[Opening RECORDS FOR THE EXERCISE section]

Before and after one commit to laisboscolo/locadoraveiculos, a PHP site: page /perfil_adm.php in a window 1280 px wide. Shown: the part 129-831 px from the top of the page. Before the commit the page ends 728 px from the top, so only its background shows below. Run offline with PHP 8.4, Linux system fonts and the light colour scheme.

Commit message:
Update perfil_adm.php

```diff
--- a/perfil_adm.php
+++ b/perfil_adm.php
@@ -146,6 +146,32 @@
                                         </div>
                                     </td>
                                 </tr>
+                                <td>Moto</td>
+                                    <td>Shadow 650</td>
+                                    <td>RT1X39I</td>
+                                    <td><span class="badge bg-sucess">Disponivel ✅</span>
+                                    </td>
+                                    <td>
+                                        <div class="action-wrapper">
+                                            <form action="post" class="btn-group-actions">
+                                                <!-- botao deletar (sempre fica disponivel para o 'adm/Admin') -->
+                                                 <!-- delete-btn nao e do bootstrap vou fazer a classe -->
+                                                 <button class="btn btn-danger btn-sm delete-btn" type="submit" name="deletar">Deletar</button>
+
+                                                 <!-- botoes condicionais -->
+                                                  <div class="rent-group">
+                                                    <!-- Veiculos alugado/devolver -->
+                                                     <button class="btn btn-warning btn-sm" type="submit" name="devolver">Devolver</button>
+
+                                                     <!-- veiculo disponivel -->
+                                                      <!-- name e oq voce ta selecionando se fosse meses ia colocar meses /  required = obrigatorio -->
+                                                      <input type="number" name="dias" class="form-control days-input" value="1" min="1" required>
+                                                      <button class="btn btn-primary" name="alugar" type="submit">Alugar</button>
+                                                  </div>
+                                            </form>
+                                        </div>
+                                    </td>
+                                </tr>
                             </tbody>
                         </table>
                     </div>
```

[Closing RECORDS FOR THE EXERCISE section]
[Opening RECORDS FOR THE EXERCISE section]

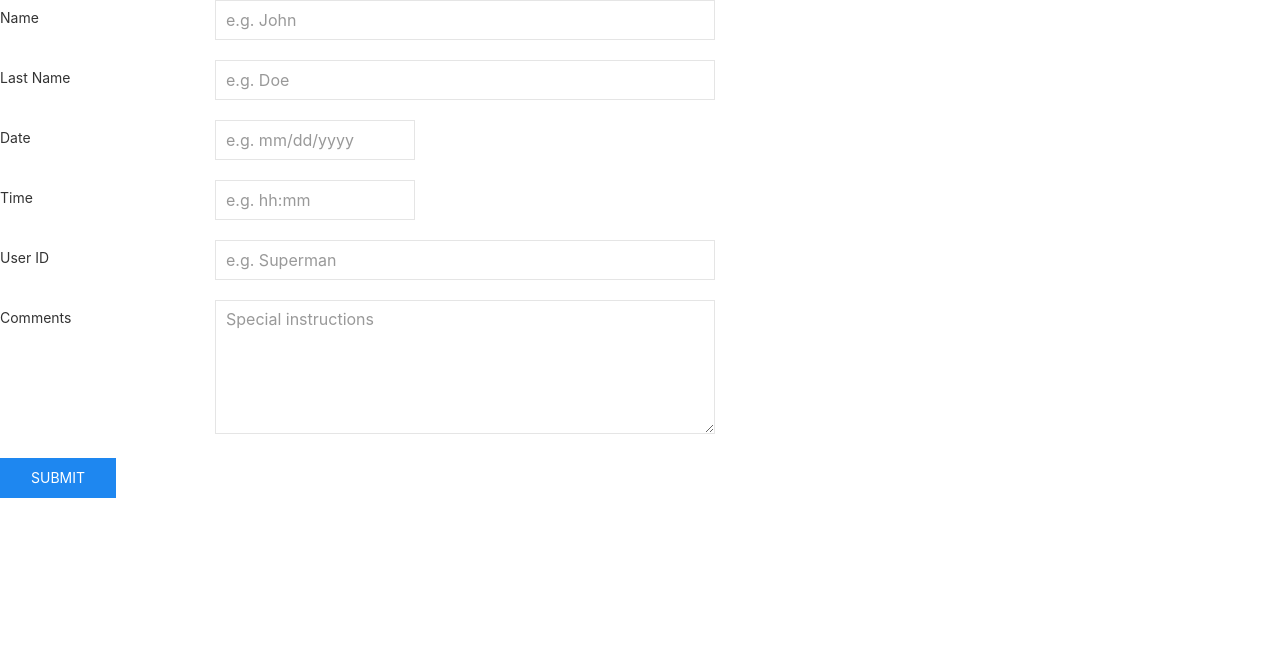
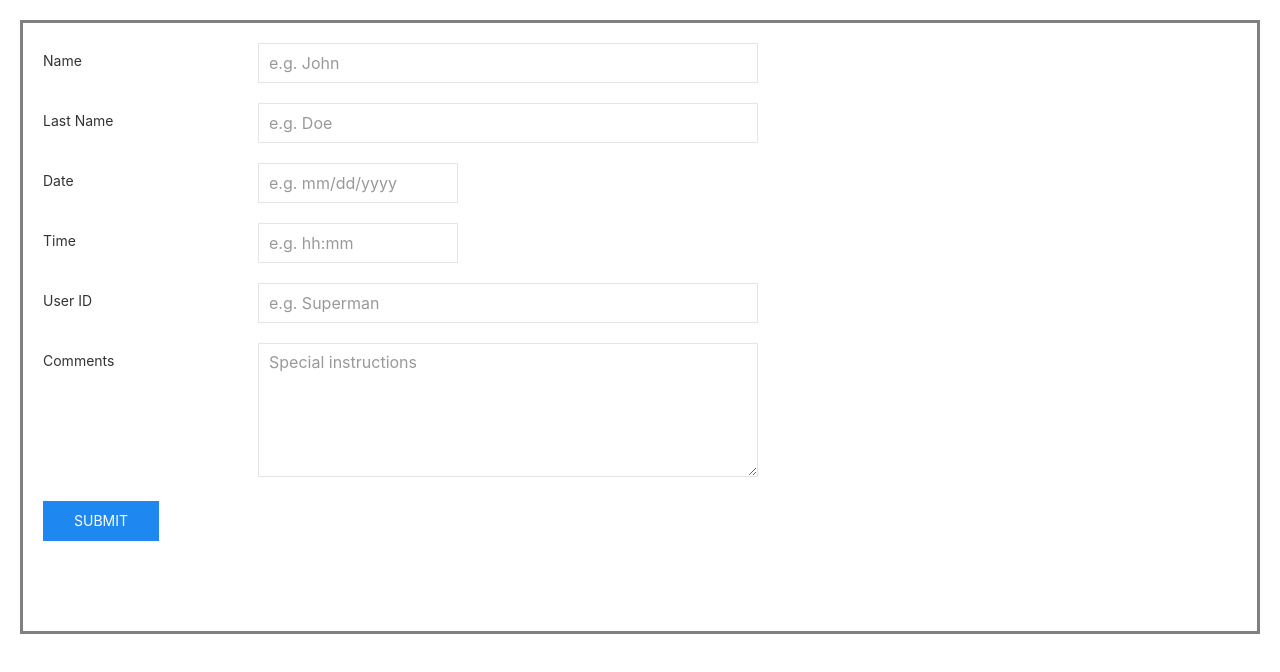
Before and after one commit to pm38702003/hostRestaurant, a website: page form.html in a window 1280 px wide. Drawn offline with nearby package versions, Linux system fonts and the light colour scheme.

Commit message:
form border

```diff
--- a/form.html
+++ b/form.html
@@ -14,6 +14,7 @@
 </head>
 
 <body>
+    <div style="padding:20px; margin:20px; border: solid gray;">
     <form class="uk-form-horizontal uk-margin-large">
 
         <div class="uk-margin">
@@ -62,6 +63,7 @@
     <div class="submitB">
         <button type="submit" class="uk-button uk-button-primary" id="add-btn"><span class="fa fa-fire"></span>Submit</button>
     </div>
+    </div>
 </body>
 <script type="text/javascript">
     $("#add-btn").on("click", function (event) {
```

[Closing RECORDS FOR THE EXERCISE section]

*TASK DESCRIPTION*: Across the material, how many lines contain the word "margin"? Only the number is wanted.

*SOLUTION TO THIS PROBLEM*: 3